Start of Block
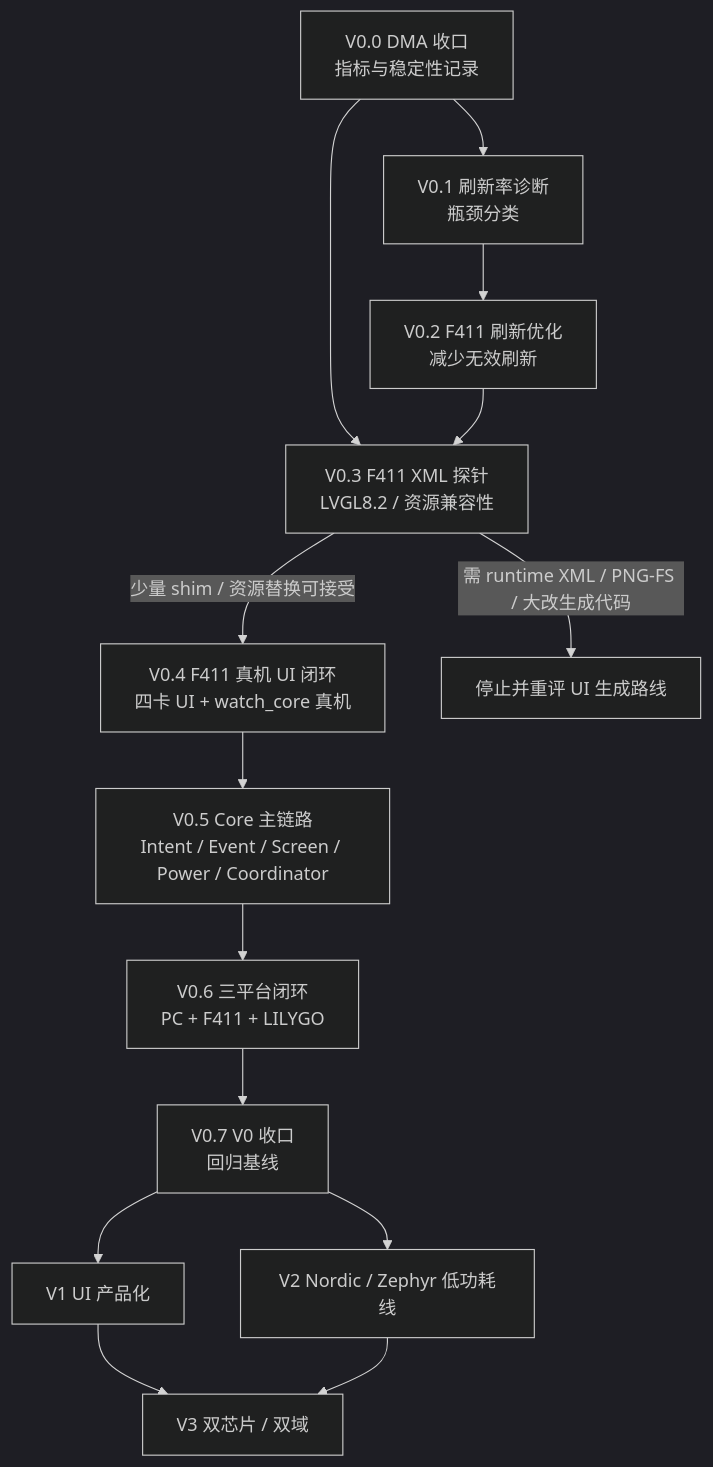
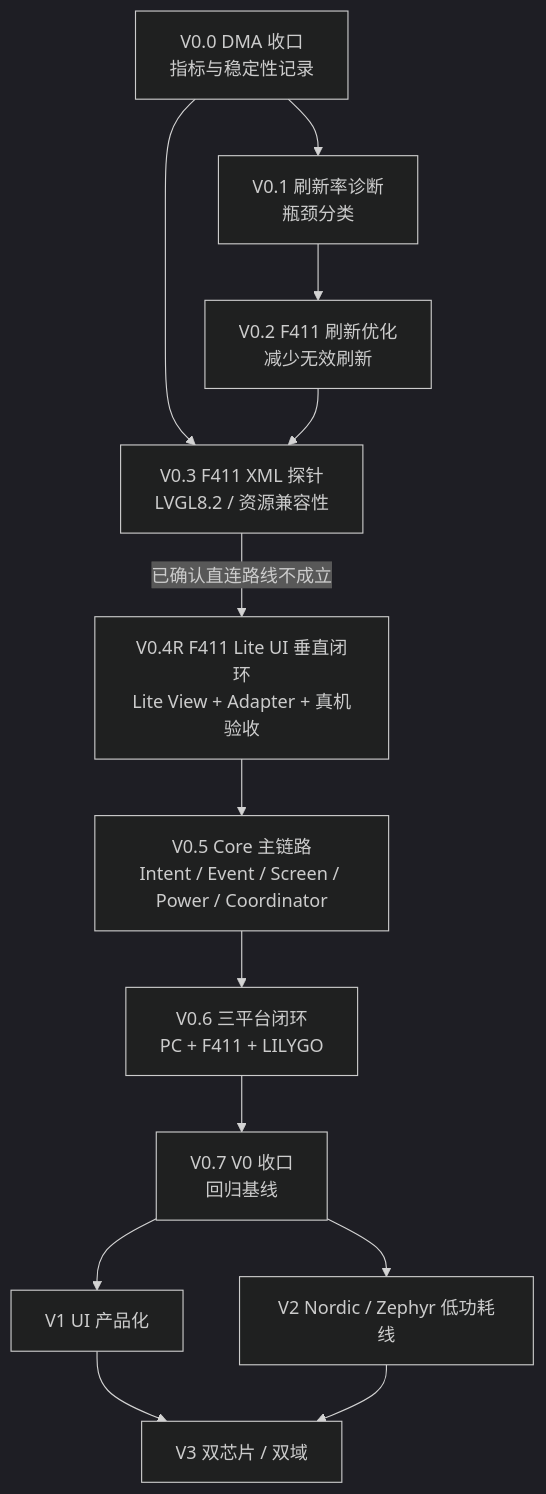
The diagram in docs/00_current/magicwatch_long_term_roadmap.md (e-n-ye/magic_watch), drawn with Mermaid (dark theme) before and after one commit. The commit also changed other lines of this file and 7 other files, not shown here.

````diff
--- a/docs/00_current/magicwatch_long_term_roadmap.md
+++ b/docs/00_current/magicwatch_long_term_roadmap.md
@@ -40,16 +40,15 @@
 ```mermaid
 flowchart TD
     A["V0.0 DMA 收口<br/>指标与稳定性记录"] --> B["V0.1 刷新率诊断<br/>瓶颈分类"]
     B --> C["V0.2 F411 刷新优化<br/>减少无效刷新"]
     A --> D["V0.3 F411 XML 探针<br/>LVGL8.2 / 资源兼容性"]
     C --> D
-    D -->|少量 shim / 资源替换可接受| E["V0.4 F411 真机 UI 闭环<br/>四卡 UI + watch_core 真机"]
-    D -->|需 runtime XML / PNG-FS / 大改生成代码| X["停止并重评 UI 生成路线"]
+    D -->|已确认直连路线不成立| E["V0.4R F411 Lite UI 垂直闭环<br/>Lite View + Adapter + 真机验收"]
     E --> F["V0.5 Core 主链路<br/>Intent / Event / Screen / Power / Coordinator"]
     F --> G["V0.6 三平台闭环<br/>PC + F411 + LILYGO"]
     G --> H["V0.7 V0 收口<br/>回归基线"]
     H --> I["V1 UI 产品化"]
     H --> J["V2 Nordic / Zephyr 低功耗线"]
     I --> K["V3 双芯片 / 双域"]
     J --> K
 ```
````
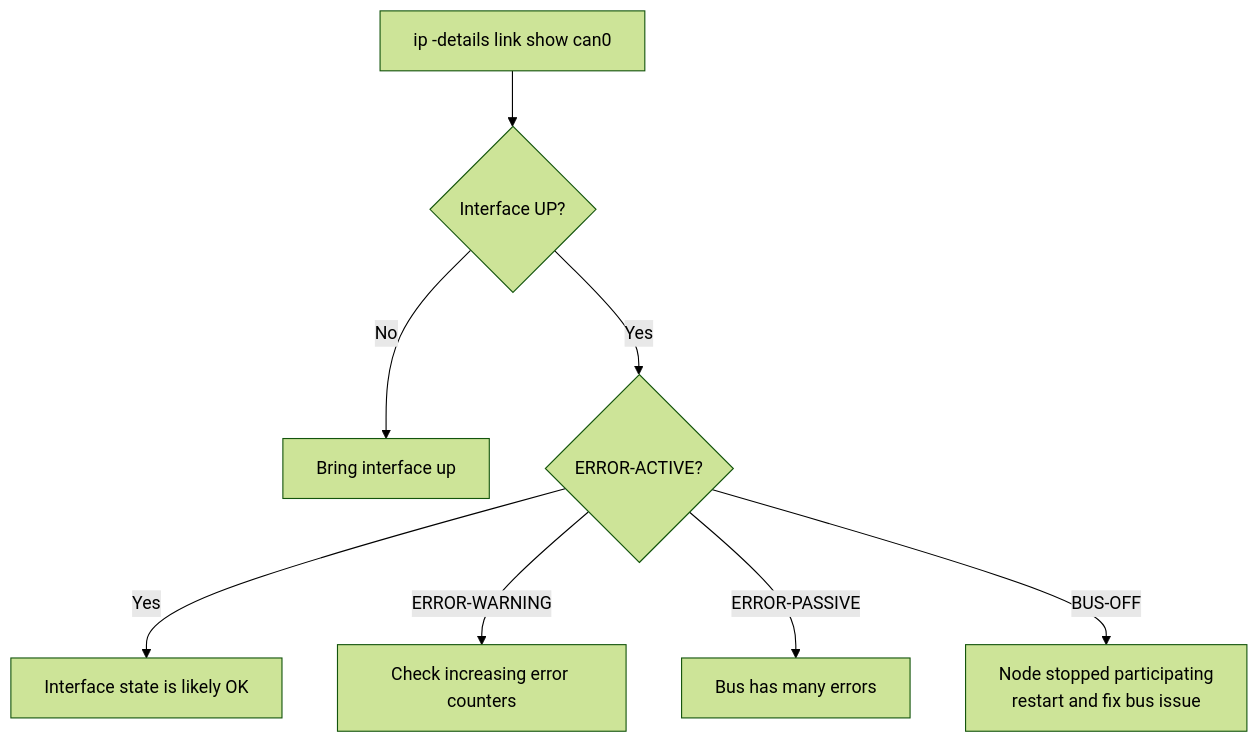
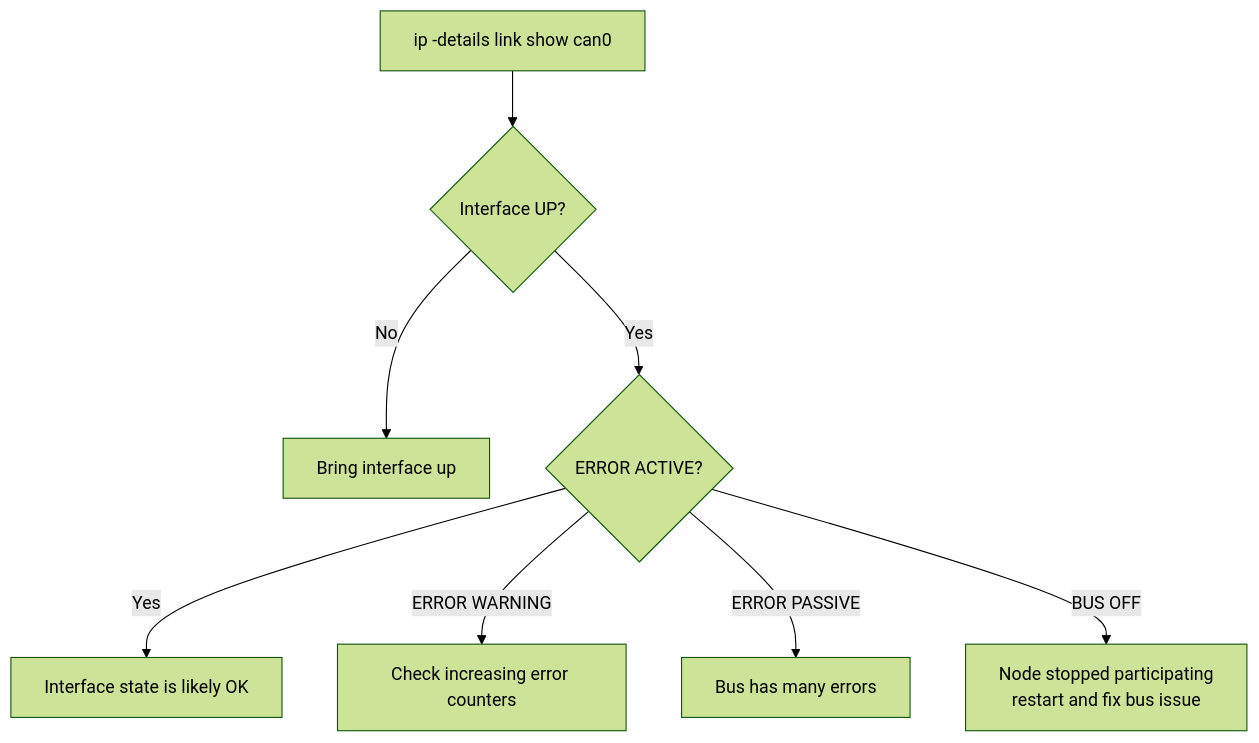
One commit to dokkev/dokkev.github.io changed the eighth of 15 diagrams in _posts/CAN/2024-09-03-debugcan.md. Above: the diagram before and after it, drawn with Mermaid (forest theme). The commit also changed other lines of this file and 1 other file, not shown here.

Commit message:
compact diagram

````diff
--- a/_posts/CAN/2024-09-03-debugcan.md
+++ b/_posts/CAN/2024-09-03-debugcan.md
@@ -329,11 +329,11 @@
 ```mermaid
 flowchart TD
     A["ip -details link show can0"] --> B{"Interface UP?"}
     B -->|No| C["Bring interface up"]
-    B -->|Yes| D{"ERROR-ACTIVE?"}
+    B -->|Yes| D{"ERROR ACTIVE?"}
 
     D -->|Yes| E["Interface state is likely OK"]
-    D -->|ERROR-WARNING| F["Check increasing error counters"]
-    D -->|ERROR-PASSIVE| G["Bus has many errors"]
-    D -->|BUS-OFF| H["Node stopped participating<br/>restart and fix bus issue"]
+    D -->|ERROR WARNING| F["Check increasing error counters"]
+    D -->|ERROR PASSIVE| G["Bus has many errors"]
+    D -->|BUS OFF| H["Node stopped participating<br/>restart and fix bus issue"]
 ```
````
End of Block
## What is required
The lines holding the word "ERROR" are the answer. Pull them out of the records and copy them.

## Written response
-    B -->|Yes| D{"ERROR-ACTIVE?"}
+    B -->|Yes| D{"ERROR ACTIVE?"}
-    D -->|ERROR-WARNING| F["Check increasing error counters"]
-    D -->|ERROR-PASSIVE| G["Bus has many errors"]
+    D -->|ERROR WARNING| F["Check increasing error counters"]
+    D -->|ERROR PASSIVE| G["Bus has many errors"]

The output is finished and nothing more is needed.